**WHAT THE TASK ASKS**
Find the line containing "DataBaseEngine almost Done :)" in the listing below. Repeat it exactly, along with each following line up to and including the one containing "Also changed, not shown: 32 other files.".

**EXCERPTED RECORDS**
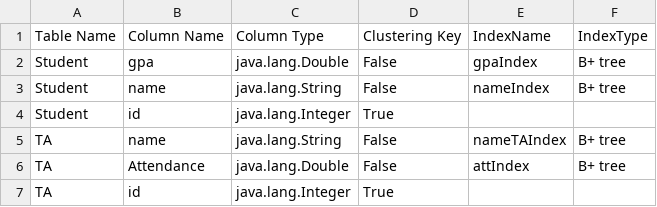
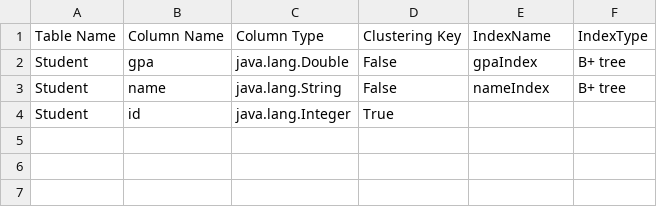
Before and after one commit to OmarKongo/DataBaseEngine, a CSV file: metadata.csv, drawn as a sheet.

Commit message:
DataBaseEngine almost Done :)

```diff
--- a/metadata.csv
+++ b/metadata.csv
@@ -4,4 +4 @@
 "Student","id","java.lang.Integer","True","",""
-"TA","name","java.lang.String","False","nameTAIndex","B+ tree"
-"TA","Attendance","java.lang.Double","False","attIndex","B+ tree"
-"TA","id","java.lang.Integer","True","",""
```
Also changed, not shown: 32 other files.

---

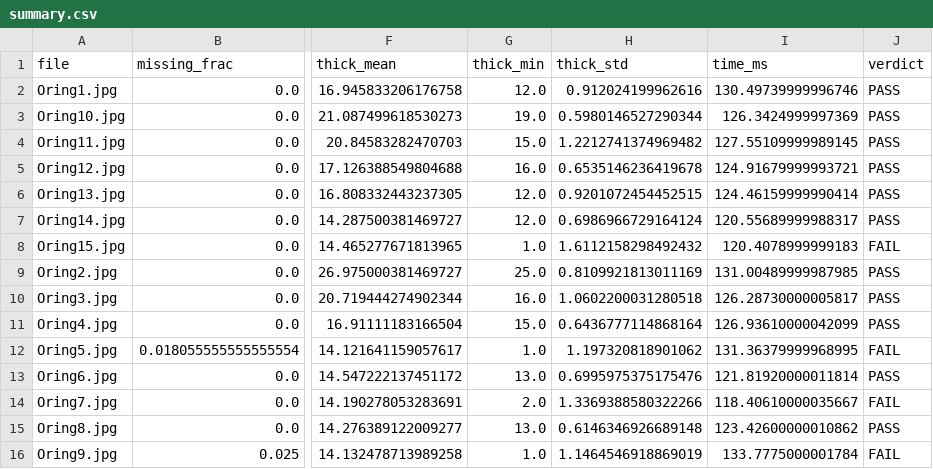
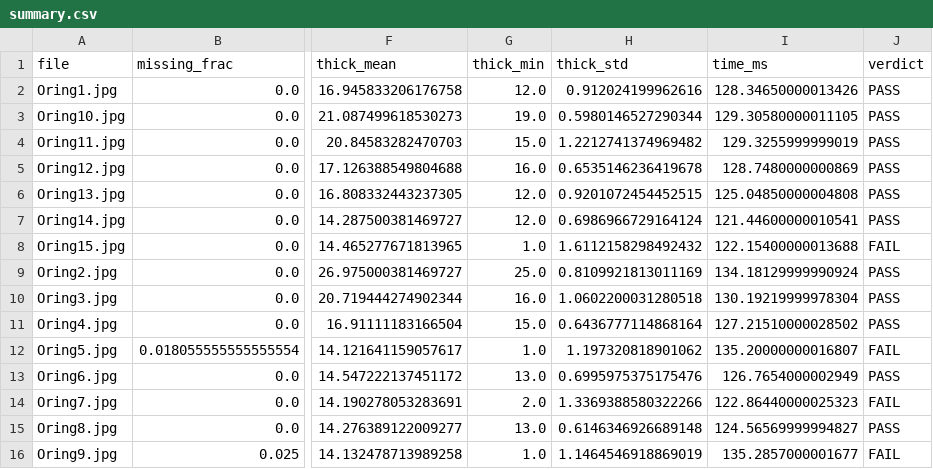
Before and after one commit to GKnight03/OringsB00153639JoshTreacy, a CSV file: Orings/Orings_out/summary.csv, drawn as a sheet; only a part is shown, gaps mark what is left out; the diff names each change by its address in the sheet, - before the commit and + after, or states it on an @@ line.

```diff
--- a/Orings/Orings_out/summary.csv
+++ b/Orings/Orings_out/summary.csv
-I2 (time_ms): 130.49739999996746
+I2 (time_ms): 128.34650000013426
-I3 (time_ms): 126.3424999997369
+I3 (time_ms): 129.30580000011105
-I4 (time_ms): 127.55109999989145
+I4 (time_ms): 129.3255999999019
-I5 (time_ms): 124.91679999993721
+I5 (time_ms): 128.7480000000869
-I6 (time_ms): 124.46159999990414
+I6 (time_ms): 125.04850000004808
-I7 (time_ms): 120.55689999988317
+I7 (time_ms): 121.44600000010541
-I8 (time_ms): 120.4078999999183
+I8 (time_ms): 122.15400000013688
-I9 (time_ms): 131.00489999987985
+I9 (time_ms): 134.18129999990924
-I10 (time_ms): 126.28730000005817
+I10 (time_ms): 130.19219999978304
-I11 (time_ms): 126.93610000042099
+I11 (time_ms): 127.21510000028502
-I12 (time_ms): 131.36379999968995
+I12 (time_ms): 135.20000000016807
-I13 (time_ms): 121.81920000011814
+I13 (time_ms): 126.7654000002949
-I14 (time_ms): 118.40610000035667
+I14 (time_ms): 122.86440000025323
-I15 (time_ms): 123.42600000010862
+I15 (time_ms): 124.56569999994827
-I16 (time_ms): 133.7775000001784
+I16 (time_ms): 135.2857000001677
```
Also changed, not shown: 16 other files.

**WRITTEN ANSWER**
DataBaseEngine almost Done :)

```diff
--- a/metadata.csv
+++ b/metadata.csv
@@ -4,4 +4 @@
 "Student","id","java.lang.Integer","True","",""
-"TA","name","java.lang.String","False","nameTAIndex","B+ tree"
-"TA","Attendance","java.lang.Double","False","attIndex","B+ tree"
-"TA","id","java.lang.Integer","True","",""
```
Also changed, not shown: 32 other files.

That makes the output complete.